Approximately 470,000 veterans live in Tennessee and Clarksville has the second highest concentration of veterans in the U.S.

Alvin C. York statue on the Capitol grounds. Also known as Sergeant York, he was one of the most decorated United States Army soldiers of World War I. He received the Medal of Honor for leading an attack on a German machine gun nest, taking 35 machine guns, killing at least 25 enemy soldiers, and capturing 132. York's Medal of Honor action occurred during the United States-led portion of the Meuse-Argonne Offensive in France, which was intended to breach the Hindenburg line and force the Germans to surrender. Sgt. York was from Pall Mall, Tennessee. Veterans’ Day on the Hill was observed on Wednesday. Sgt. York’s son, George York, was memorialized by the General Assembly on the occasion of his passing. He was an ordained Nazarene minister, as well as a caseworker for abused and neglected children for the state.

Alvin C. York statue on the Capitol grounds. Also known as Sergeant York, he was one of the most decorated United States Army soldiers of World War I. He received the Medal of Honor for leading an attack on a German machine gun nest, taking 35 machine guns, killing at least 25 enemy soldiers, and capturing 132. York’s Medal of Honor action occurred during the United States-led portion of the Meuse-Argonne Offensive in France, which was intended to breach the Hindenburg line and force the Germans to surrender.
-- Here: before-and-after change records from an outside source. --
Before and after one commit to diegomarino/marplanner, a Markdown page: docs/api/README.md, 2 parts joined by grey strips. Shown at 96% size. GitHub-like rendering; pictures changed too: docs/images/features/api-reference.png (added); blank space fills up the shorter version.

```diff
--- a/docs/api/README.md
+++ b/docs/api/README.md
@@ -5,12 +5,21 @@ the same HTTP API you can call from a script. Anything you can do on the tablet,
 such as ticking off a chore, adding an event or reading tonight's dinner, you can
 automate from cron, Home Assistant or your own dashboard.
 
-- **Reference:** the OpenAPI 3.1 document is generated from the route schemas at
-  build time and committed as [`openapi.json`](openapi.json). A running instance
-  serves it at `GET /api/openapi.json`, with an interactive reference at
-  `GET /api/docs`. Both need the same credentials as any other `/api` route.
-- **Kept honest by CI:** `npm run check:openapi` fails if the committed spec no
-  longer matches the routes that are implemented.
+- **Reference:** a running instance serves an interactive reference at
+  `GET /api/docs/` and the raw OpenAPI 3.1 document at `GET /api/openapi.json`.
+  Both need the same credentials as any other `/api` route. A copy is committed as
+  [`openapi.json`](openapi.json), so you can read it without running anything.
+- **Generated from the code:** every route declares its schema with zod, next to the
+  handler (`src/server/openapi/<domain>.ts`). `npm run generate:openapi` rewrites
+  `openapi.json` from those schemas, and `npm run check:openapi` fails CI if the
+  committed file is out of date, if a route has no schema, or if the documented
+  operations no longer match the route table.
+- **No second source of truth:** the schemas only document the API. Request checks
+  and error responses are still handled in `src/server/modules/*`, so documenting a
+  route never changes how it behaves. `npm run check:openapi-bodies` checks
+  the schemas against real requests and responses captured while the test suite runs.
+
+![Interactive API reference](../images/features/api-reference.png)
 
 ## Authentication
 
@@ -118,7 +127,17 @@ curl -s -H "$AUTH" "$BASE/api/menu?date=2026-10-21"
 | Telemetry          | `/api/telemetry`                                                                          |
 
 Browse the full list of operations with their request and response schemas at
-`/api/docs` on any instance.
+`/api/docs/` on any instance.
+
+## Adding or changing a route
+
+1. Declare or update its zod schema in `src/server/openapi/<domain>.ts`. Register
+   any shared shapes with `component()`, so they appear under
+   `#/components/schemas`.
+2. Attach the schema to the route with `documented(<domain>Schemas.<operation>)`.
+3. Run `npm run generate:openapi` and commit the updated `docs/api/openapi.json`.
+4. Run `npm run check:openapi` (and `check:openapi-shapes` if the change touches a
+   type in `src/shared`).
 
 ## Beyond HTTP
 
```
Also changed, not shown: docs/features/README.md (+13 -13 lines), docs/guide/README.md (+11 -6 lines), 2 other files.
Sgt. York was from Pall Mall, Tennessee. Veterans’ Day on the Hill was observed on Wednesday. Sgt. York’s son, George York, was memorialized by the General Assembly on the occasion of his passing. He was an ordained Nazarene minister, as well as a caseworker for abused and neglected children for the state.

Issues in Brief
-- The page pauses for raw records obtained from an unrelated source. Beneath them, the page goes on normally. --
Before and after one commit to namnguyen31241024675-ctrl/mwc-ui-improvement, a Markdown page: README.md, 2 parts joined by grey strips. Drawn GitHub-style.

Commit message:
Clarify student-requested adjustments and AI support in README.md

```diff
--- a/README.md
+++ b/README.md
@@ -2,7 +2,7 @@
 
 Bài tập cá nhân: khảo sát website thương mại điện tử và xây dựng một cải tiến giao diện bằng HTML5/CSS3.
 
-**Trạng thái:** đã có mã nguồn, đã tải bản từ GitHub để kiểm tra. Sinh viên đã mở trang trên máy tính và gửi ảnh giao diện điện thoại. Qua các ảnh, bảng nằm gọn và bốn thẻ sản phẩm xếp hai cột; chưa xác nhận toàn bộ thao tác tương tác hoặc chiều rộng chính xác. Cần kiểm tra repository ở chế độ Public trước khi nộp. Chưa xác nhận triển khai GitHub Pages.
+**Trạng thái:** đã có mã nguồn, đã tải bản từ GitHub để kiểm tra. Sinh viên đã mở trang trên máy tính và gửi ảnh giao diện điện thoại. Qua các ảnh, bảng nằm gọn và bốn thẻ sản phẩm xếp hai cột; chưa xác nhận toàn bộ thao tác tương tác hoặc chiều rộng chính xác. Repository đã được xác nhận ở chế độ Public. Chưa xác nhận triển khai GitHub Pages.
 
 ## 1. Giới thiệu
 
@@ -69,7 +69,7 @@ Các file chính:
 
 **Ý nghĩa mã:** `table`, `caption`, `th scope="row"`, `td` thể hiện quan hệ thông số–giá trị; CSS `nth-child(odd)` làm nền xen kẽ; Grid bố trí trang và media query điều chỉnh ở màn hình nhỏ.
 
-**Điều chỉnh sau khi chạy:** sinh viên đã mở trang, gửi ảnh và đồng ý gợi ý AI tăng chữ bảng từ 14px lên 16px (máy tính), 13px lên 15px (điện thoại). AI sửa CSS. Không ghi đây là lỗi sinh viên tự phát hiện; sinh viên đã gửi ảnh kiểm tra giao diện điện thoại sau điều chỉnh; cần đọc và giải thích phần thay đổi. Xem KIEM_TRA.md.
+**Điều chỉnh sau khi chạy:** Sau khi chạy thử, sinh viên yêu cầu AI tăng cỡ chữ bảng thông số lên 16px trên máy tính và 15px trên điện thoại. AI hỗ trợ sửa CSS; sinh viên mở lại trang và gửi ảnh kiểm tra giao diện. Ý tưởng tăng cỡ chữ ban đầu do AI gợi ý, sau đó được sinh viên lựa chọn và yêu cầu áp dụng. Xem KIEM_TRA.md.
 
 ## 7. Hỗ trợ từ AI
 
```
K-8 Scholars Guide – The full Senate approved legislation this week calling for students in grades K-8 to receive a “Scholar’s Summer Guide” prior to the last day of the school year. Senate Bill 730, sponsored by Senate Education Committee Chairman Dolores Gresham (R-Somerville), is designed to assist parents and students to better prepare for the next school year by providing them with a list of skills and materials that could be reviewed over the summer break. The student’s incoming and outgoing teachers would collaborate on requirements in formulating the guide so it is customized for each child. The bill would also allow teachers to customize this guide for students that they feel need work in specific areas prior to entering the following grade.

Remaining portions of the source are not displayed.